The US Department of Defense first financed GPS to help guide military planes and missiles. Later, the system was made public and products became available to help guide cars. Despite these beginnings, the most common GPS enabled devices are not vehicles but smartphones.
Every modern smartphone contains a GPS receiver. As a result, 400 million GPS chips are built into smartphones each year. GPS works well for navigating vehicles, but there are at least 3 reasons it does not scale down well for guiding people in their daily activities:
1. Individuals spend 80% of their time indoors (source Strategy Analytics) where GPS coverage is poor. GPS systems fail indoors in the same way that they fail for cars in tunnels.
2. GPS accuracy for civilian use is good enough to locate a car on a road, but when it comes to guiding individuals, precision down to a few centimeters is required. That kind of accuracy is way beyond the capabilities of current GPS systems.
3. A GPS receiver chip consumes power every time it calculates its position. That power consumption can be a critical issue for the small batteries in smartphones. Making matters worse, people move more erratically than vehicles so their location must be checked more frequently.
For all these reasons, we need a new positioning technology besides GPS. Ideally, this new technology could be deployed indoors (at home and everywhere) within affordable picocells and would eventually make its way into our phones helping us locate all of our belongings.
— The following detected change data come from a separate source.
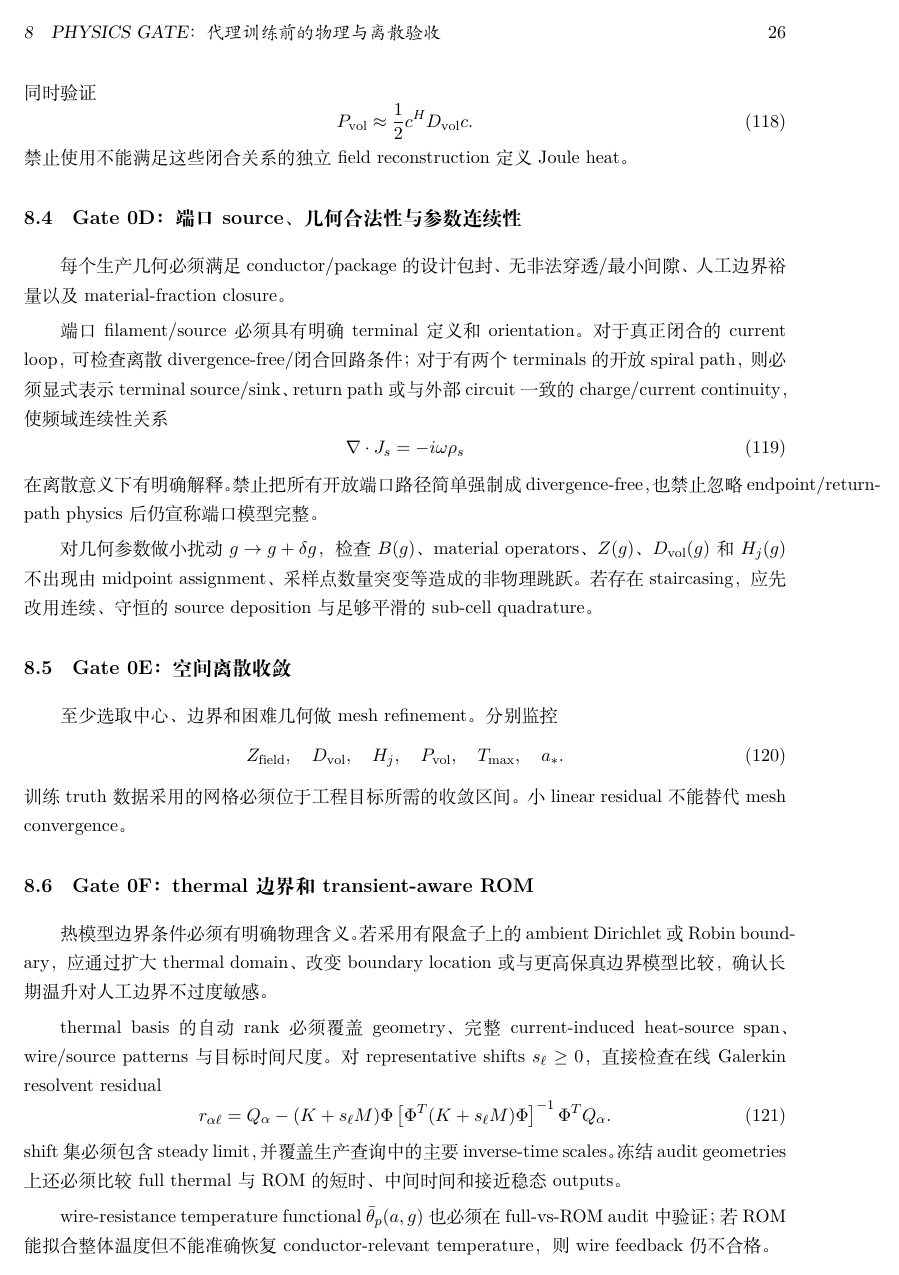
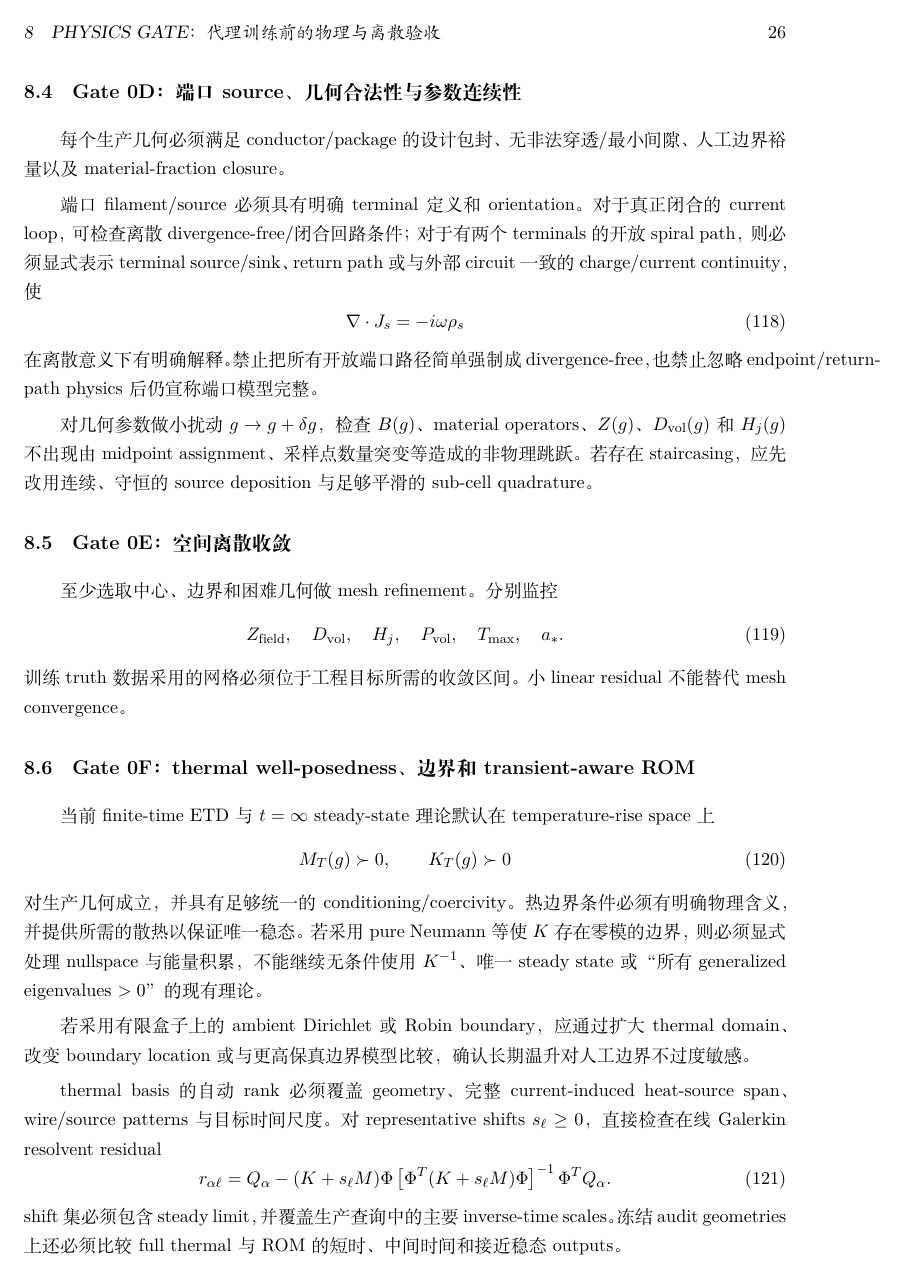
Before and after one commit to AliceThunder/SDFMPNEO, a LaTeX document (docs/neural_electrothermal_rom/main.tex, which reads docs/neural_electrothermal_rom/sections/08_physics_gate.tex): page 26 of 36. Compiled offline with XeLaTeX.

Commit message:
Add thermal coercivity and initial-condition gates

```diff
--- a/docs/neural_electrothermal_rom/sections/08_physics_gate.tex
+++ b/docs/neural_electrothermal_rom/sections/08_physics_gate.tex
@@ -57,5 +54,5 @@ D_{\rm out}&\succeq-\varepsilon I,\\
 \end{equation}
-同时验证
+以及
 \begin{equation}
 P_{\rm vol}
 \approx\frac12c^HD_{\rm vol}c.
@@ -65,7 +62,7 @@ P_{\rm vol}
 \subsection{Gate 0D：端口 source、几何合法性与参数连续性}
 每个生产几何必须满足 conductor/package 的设计包封、无非法穿透/最小间隙、人工边界裕量以及 material-fraction closure。
 
-端口 filament/source 必须具有明确 terminal 定义和 orientation。对于真正闭合的 current loop，可检查离散 divergence-free/闭合回路条件；对于有两个 terminals 的开放 spiral path，则必须显式表示 terminal source/sink、return path 或与外部 circuit 一致的 charge/current continuity，使频域连续性关系
+端口 filament/source 必须具有明确 terminal 定义和 orientation。对于真正闭合的 current loop，可检查离散 divergence-free/闭合回路条件；对于有两个 terminals 的开放 spiral path，则必须显式表示 terminal source/sink、return path 或与外部 circuit 一致的 charge/current continuity，使
 \begin{equation}
 \nabla\cdot J_s=-i\omega\rho_s
 \end{equation}
@@ -80,8 +77,16 @@ Z_{\rm field},\quad D_{\rm vol},\quad H_j,\quad P_{\rm vol},\quad T_{\max},\quad
 \end{equation}
 训练 truth 数据采用的网格必须位于工程目标所需的收敛区间。小 linear residual 不能替代 mesh convergence。
 
-\subsection{Gate 0F：thermal 边界和 transient-aware ROM}
-热模型边界条件必须有明确物理含义。若采用有限盒子上的 ambient Dirichlet 或 Robin boundary，应通过扩大 thermal domain、改变 boundary location 或与更高保真边界模型比较，确认长期温升对人工边界不过度敏感。
+\subsection{Gate 0F：thermal well-posedness、边界和 transient-aware ROM}
+当前 finite-time ETD 与 $t=\infty$ steady-state 理论默认在 temperature-rise space 上
+\begin{equation}
+M_T(g)\succ0,
+\qquad
+K_T(g)\succ0
+\end{equation}
+对生产几何成立，并具有足够统一的 conditioning/coercivity。热边界条件必须有明确物理含义，并提供所需的散热以保证唯一稳态。若采用 pure Neumann 等使 $K$ 存在零模的边界，则必须显式处理 nullspace 与能量积累，不能继续无条件使用 $K^{-1}$、唯一 steady state 或“所有 generalized eigenvalues $>0$”的现有理论。
+
+若采用有限盒子上的 ambient Dirichlet 或 Robin boundary，应通过扩大 thermal domain、改变 boundary location 或与更高保真边界模型比较，确认长期温升对人工边界不过度敏感。
 
 thermal basis 的自动 rank 必须覆盖 geometry、完整 current-induced heat-source span、wire/source patterns 与目标时间尺度。对 representative shifts $s_\ell\ge0$，直接检查在线 Galerkin resolvent residual
 \begin{equation}
```
Also changed, not shown: docs/neural_electrothermal_rom/sections/08_physics_gate.tex (25 more changed lines).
GPS was powered by 24 satellites in orbit around our planet. PicoGPS will be powered by 7 billion picocells around every person.